Goal of the exercise:
Copy out each line in the material below that has the word "features".

Exercise materials:
- - - - - - -

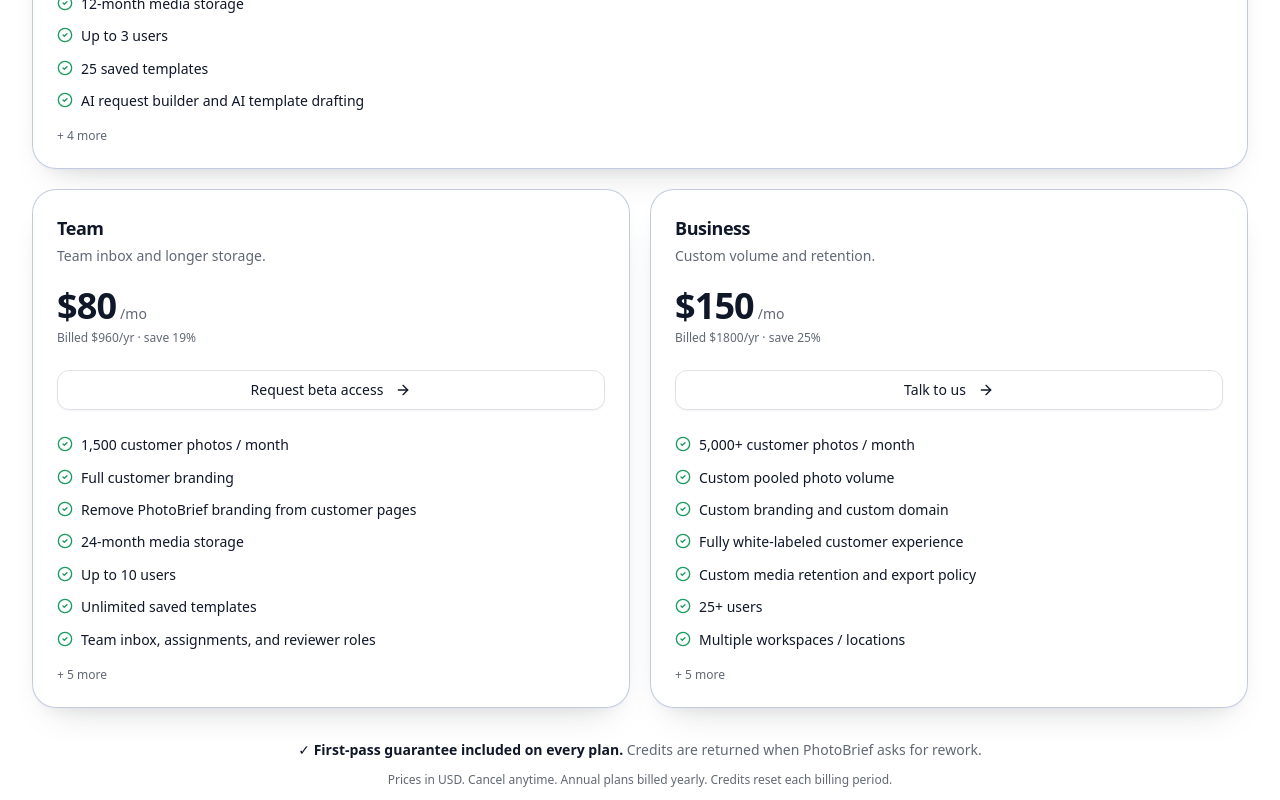
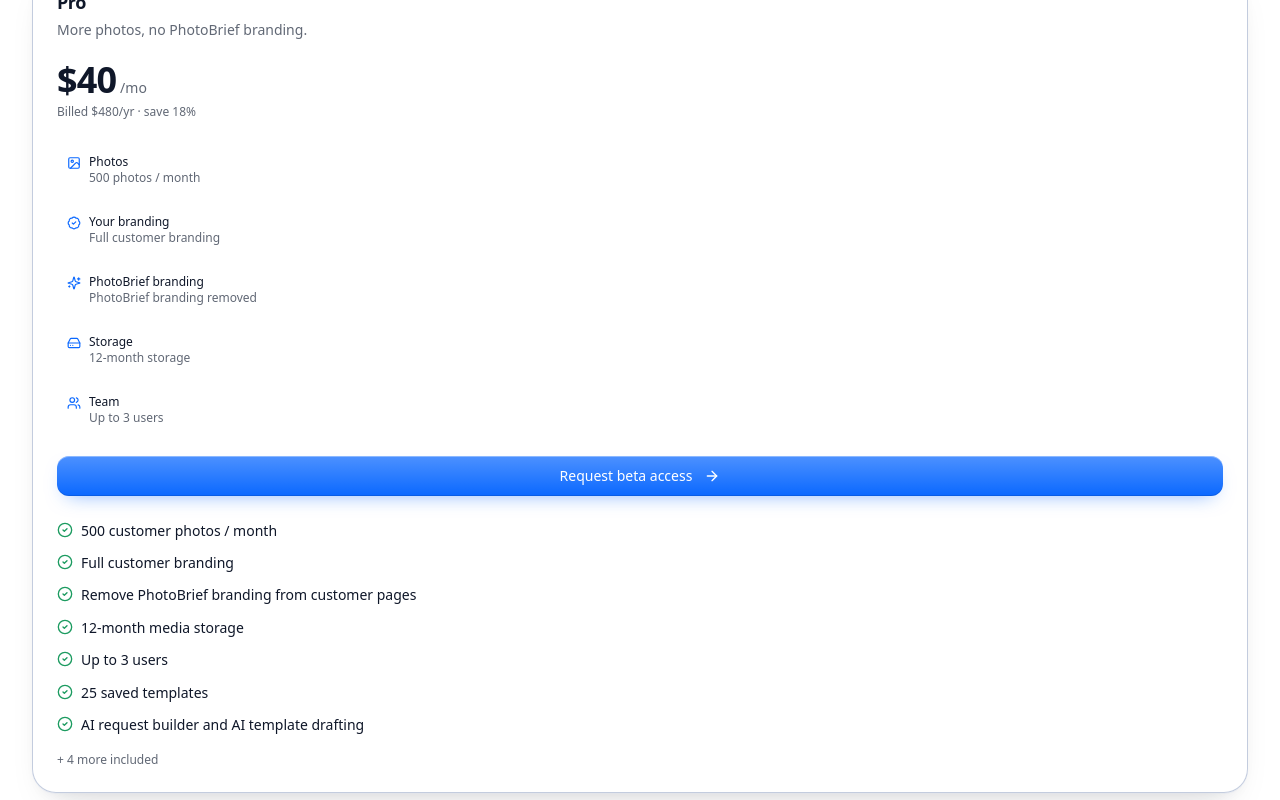
Before and after one commit to Rainbow-Meadow/photo-brief, a React (Vite) app: page / in a window 1280 px wide. Shown: the part 6100-6900 px from the top of the page. Built offline with nearby package versions, Linux system fonts and the light colour scheme; no server answers; the HTML template or start-up script is replaced by a standard one; what @lovable.dev/cloud-auth-js would draw is missing.

Commit message:
Show pricing comparison by photos branding storage and team

```diff
--- a/src/components/pricing/PricingCardGrid.tsx
+++ b/src/components/pricing/PricingCardGrid.tsx
@@ -1,6 +1,6 @@
 import { useState } from "react";
 import { NavLink } from "react-router-dom";
-import { ArrowRight, CheckCircle2, Sparkles } from "lucide-react";
+import { ArrowRight, BadgeCheck, CheckCircle2, HardDrive, Image, Sparkles, Users } from "lucide-react";
 import { Button } from "@/components/ui/button";
 import { cn } from "@/lib/utils";
 import { planLimits, type PlanLimit } from "@/config/planLimits";
@@ -63,6 +63,28 @@ function trackPlanSelection(plan: PlanLimit, interval: BillingInterval, surface:
   });
 }
 
+function AxisRow({
+  icon: Icon,
+  label,
+  value,
+  onDark,
+}: {
+  icon: typeof Image;
+  label: string;
+  value: string;
+  onDark: boolean;
+}) {
+  return (
+    <li className="flex gap-2 rounded-xl bg-background/55 p-2.5 text-xs dark:bg-white/5">
+      <Icon className={cn("mt-0.5 h-3.5 w-3.5 shrink-0", onDark ? "text-primary-glow" : "text-primary")} />
+      <span>
+        <span className={cn("block font-medium", onDark ? "text-white" : "text-foreground")}>{label}</span>
+        <span className={onDark ? "text-white/70" : "text-muted-foreground"}>{value}</span>
+      </span>
+    </li>
+  );
+}
+
 export function PricingCardGrid({
   ctaTarget = "signup",
   currentPlan,
@@ -118,7 +140,7 @@ export function PricingCardGrid({
         </div>
       ) : null}
 
-      <div className="mt-10 grid grid-cols-1 gap-5 sm:grid-cols-2">
+      <div className={cn("mt-10 grid grid-cols-1 gap-5 sm:grid-cols-2", compact && "mt-6 gap-4")}>
         {visiblePlans.map((plan) => {
           const isCurrent = currentPlan === plan.id;
           const price =
@@ -187,6 +209,14 @@ export function PricingCardGrid({
                     : "Billed monthly"}
               </p>
 
+              <ul className="mt-5 grid gap-2">
+                <AxisRow icon={Image} label="Photos" value={plan.pricingAxes.photos} onDark={onDark} />
+                <AxisRow icon={BadgeCheck} label="Your branding" value={plan.pricingAxes.customerBranding} onDark={onDark} />
+                <AxisRow icon={Sparkles} label="PhotoBrief branding" value={plan.pricingAxes.photobriefBranding} onDark={onDark} />
+                <AxisRow icon={HardDrive} label="Storage" value={plan.pricingAxes.storage} onDark={onDark} />
+                <AxisRow icon={Users} label="Team" value={plan.pricingAxes.team} onDark={onDark} />
+              </ul>
+
               {onSelectPlan && plan.id !== "free" && plan.id !== "business" ? (
                 <Button
                   size="default"
@@ -240,7 +270,7 @@ export function PricingCardGrid({
               )}
 
               <ul className="mt-6 space-y-2.5 text-sm">
-                {plan.features.slice(0, 7).map((f) => (
+                {plan.features.slice(0, compact ? 5 : 7).map((f) => (
                   <li key={f} className="flex items-start gap-2">
                     <CheckCircle2
                       className={cn(
@@ -253,14 +283,14 @@ export function PricingCardGrid({
                 ))}
               </ul>
 
-              {plan.features.length > 7 ? (
+              {plan.features.length > (compact ? 5 : 7) ? (
                 <p
                   className={cn(
                     "mt-4 text-xs",
                     onDark ? "text-white/55" : "text-muted-foreground",
                   )}
                 >
-                  + {plan.features.length - 7} more
+                  + {plan.features.length - (compact ? 5 : 7)} more included
                 </p>
               ) : null}
             </article>
@@ -276,7 +306,7 @@ export function PricingCardGrid({
       >
         ✓ <span className="font-semibold">First-pass guarantee included on every plan.</span>{" "}
         <span className={onDark ? "text-white/65" : "text-muted-foreground"}>
-          Credits are returned when PhotoBrief asks for rework.
+          If PhotoBrief asks for follow-up photos, those photos do not consume credits.
         </span>
       </p>
       <p
@@ -285,7 +315,7 @@ export function PricingCardGrid({
           onDark ? "text-white/55" : "text-muted-foreground",
         )}
       >
-        Prices in USD. Cancel anytime. Annual plans billed yearly. Credits reset each billing period.
+        Prices in USD. Cancel anytime. Annual plans billed yearly. Photo credits reset each billing period.
       </p>
     </section>
   );
```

- - - - - - -

The answer:
-                {plan.features.slice(0, 7).map((f) => (
+                {plan.features.slice(0, compact ? 5 : 7).map((f) => (
-              {plan.features.length > 7 ? (
+              {plan.features.length > (compact ? 5 : 7) ? (
-                  + {plan.features.length - 7} more
+                  + {plan.features.length - (compact ? 5 : 7)} more included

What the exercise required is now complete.